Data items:
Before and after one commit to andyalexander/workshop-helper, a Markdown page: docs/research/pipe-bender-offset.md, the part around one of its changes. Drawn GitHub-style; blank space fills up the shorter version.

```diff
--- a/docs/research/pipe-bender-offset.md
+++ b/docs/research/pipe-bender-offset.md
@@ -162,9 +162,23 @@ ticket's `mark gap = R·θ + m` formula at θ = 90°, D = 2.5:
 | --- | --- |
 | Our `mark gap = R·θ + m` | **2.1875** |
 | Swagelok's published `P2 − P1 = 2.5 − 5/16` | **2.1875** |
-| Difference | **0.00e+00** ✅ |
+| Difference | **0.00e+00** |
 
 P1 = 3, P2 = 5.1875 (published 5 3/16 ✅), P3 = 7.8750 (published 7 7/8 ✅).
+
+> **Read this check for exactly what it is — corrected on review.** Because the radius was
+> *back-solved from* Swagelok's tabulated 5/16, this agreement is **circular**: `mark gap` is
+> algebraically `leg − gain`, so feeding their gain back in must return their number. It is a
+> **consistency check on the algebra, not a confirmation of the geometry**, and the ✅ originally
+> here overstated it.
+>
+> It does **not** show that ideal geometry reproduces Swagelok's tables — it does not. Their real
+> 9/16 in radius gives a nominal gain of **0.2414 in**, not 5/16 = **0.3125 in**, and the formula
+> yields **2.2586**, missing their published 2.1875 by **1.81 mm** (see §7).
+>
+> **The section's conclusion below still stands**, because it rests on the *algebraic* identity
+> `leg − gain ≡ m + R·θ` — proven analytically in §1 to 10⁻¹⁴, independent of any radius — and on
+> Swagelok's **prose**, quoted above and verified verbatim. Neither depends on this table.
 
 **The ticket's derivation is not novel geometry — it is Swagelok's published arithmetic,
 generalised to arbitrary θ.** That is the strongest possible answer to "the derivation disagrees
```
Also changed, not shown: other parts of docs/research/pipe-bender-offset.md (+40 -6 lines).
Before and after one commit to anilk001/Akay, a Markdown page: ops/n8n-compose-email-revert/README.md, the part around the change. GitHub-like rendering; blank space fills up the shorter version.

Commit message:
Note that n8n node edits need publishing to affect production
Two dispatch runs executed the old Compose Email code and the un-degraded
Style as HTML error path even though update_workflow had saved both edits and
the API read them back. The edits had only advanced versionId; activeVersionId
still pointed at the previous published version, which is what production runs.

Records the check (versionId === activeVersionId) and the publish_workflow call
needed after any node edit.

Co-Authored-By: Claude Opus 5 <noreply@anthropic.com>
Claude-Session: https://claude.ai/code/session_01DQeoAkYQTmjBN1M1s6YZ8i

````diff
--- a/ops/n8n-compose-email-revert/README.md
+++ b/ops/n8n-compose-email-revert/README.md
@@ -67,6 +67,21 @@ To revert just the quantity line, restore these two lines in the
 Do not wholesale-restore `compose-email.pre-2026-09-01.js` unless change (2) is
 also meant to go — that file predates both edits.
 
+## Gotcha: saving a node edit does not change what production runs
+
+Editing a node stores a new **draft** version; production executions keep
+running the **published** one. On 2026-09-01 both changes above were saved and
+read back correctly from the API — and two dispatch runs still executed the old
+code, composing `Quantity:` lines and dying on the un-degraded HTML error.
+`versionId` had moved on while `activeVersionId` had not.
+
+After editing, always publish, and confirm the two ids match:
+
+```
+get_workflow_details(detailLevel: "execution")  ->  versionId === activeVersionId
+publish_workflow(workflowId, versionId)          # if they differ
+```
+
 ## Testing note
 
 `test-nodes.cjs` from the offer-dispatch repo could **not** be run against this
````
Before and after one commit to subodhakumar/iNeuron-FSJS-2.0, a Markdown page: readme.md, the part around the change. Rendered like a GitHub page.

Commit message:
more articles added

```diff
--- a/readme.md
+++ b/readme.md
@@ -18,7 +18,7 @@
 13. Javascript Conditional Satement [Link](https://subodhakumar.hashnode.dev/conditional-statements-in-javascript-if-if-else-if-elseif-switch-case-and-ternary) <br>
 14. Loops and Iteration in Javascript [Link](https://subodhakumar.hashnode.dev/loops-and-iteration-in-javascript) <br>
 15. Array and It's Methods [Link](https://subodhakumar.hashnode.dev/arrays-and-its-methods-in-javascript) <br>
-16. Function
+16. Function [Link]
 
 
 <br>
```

* [Exercise objective] Would you restate every record word for word?

* [Answer box]
Before and after one commit to andyalexander/workshop-helper, a Markdown page: docs/research/pipe-bender-offset.md, the part around one of its changes. Drawn GitHub-style; blank space fills up the shorter version.

```diff
--- a/docs/research/pipe-bender-offset.md
+++ b/docs/research/pipe-bender-offset.md
@@ -162,9 +162,23 @@ ticket's `mark gap = R·θ + m` formula at θ = 90°, D = 2.5:
 | --- | --- |
 | Our `mark gap = R·θ + m` | **2.1875** |
 | Swagelok's published `P2 − P1 = 2.5 − 5/16` | **2.1875** |
-| Difference | **0.00e+00** ✅ |
+| Difference | **0.00e+00** |
 
 P1 = 3, P2 = 5.1875 (published 5 3/16 ✅), P3 = 7.8750 (published 7 7/8 ✅).
+
+> **Read this check for exactly what it is — corrected on review.** Because the radius was
+> *back-solved from* Swagelok's tabulated 5/16, this agreement is **circular**: `mark gap` is
+> algebraically `leg − gain`, so feeding their gain back in must return their number. It is a
+> **consistency check on the algebra, not a confirmation of the geometry**, and the ✅ originally
+> here overstated it.
+>
+> It does **not** show that ideal geometry reproduces Swagelok's tables — it does not. Their real
+> 9/16 in radius gives a nominal gain of **0.2414 in**, not 5/16 = **0.3125 in**, and the formula
+> yields **2.2586**, missing their published 2.1875 by **1.81 mm** (see §7).
+>
+> **The section's conclusion below still stands**, because it rests on the *algebraic* identity
+> `leg − gain ≡ m + R·θ` — proven analytically in §1 to 10⁻¹⁴, independent of any radius — and on
+> Swagelok's **prose**, quoted above and verified verbatim. Neither depends on this table.
 
 **The ticket's derivation is not novel geometry — it is Swagelok's published arithmetic,
 generalised to arbitrary θ.** That is the strongest possible answer to "the derivation disagrees
```
Also changed, not shown: other parts of docs/research/pipe-bender-offset.md (+40 -6 lines).
Before and after one commit to anilk001/Akay, a Markdown page: ops/n8n-compose-email-revert/README.md, the part around the change. GitHub-like rendering; blank space fills up the shorter version.

Commit message:
Note that n8n node edits need publishing to affect production
Two dispatch runs executed the old Compose Email code and the un-degraded
Style as HTML error path even though update_workflow had saved both edits and
the API read them back. The edits had only advanced versionId; activeVersionId
still pointed at the previous published version, which is what production runs.

Records the check (versionId === activeVersionId) and the publish_workflow call
needed after any node edit.

Co-Authored-By: Claude Opus 5 <noreply@anthropic.com>
Claude-Session: https://claude.ai/code/session_01DQeoAkYQTmjBN1M1s6YZ8i

````diff
--- a/ops/n8n-compose-email-revert/README.md
+++ b/ops/n8n-compose-email-revert/README.md
@@ -67,6 +67,21 @@ To revert just the quantity line, restore these two lines in the
 Do not wholesale-restore `compose-email.pre-2026-09-01.js` unless change (2) is
 also meant to go — that file predates both edits.
 
+## Gotcha: saving a node edit does not change what production runs
+
+Editing a node stores a new **draft** version; production executions keep
+running the **published** one. On 2026-09-01 both changes above were saved and
+read back correctly from the API — and two dispatch runs still executed the old
+code, composing `Quantity:` lines and dying on the un-degraded HTML error.
+`versionId` had moved on while `activeVersionId` had not.
+
+After editing, always publish, and confirm the two ids match:
+
+```
+get_workflow_details(detailLevel: "execution")  ->  versionId === activeVersionId
+publish_workflow(workflowId, versionId)          # if they differ
+```
+
 ## Testing note
 
 `test-nodes.cjs` from the offer-dispatch repo could **not** be run against this
````
Before and after one commit to subodhakumar/iNeuron-FSJS-2.0, a Markdown page: readme.md, the part around the change. Rendered like a GitHub page.

Commit message:
more articles added

```diff
--- a/readme.md
+++ b/readme.md
@@ -18,7 +18,7 @@
 13. Javascript Conditional Satement [Link](https://subodhakumar.hashnode.dev/conditional-statements-in-javascript-if-if-else-if-elseif-switch-case-and-ternary) <br>
 14. Loops and Iteration in Javascript [Link](https://subodhakumar.hashnode.dev/loops-and-iteration-in-javascript) <br>
 15. Array and It's Methods [Link](https://subodhakumar.hashnode.dev/arrays-and-its-methods-in-javascript) <br>
-16. Function
+16. Function [Link]
 
 
 <br>
```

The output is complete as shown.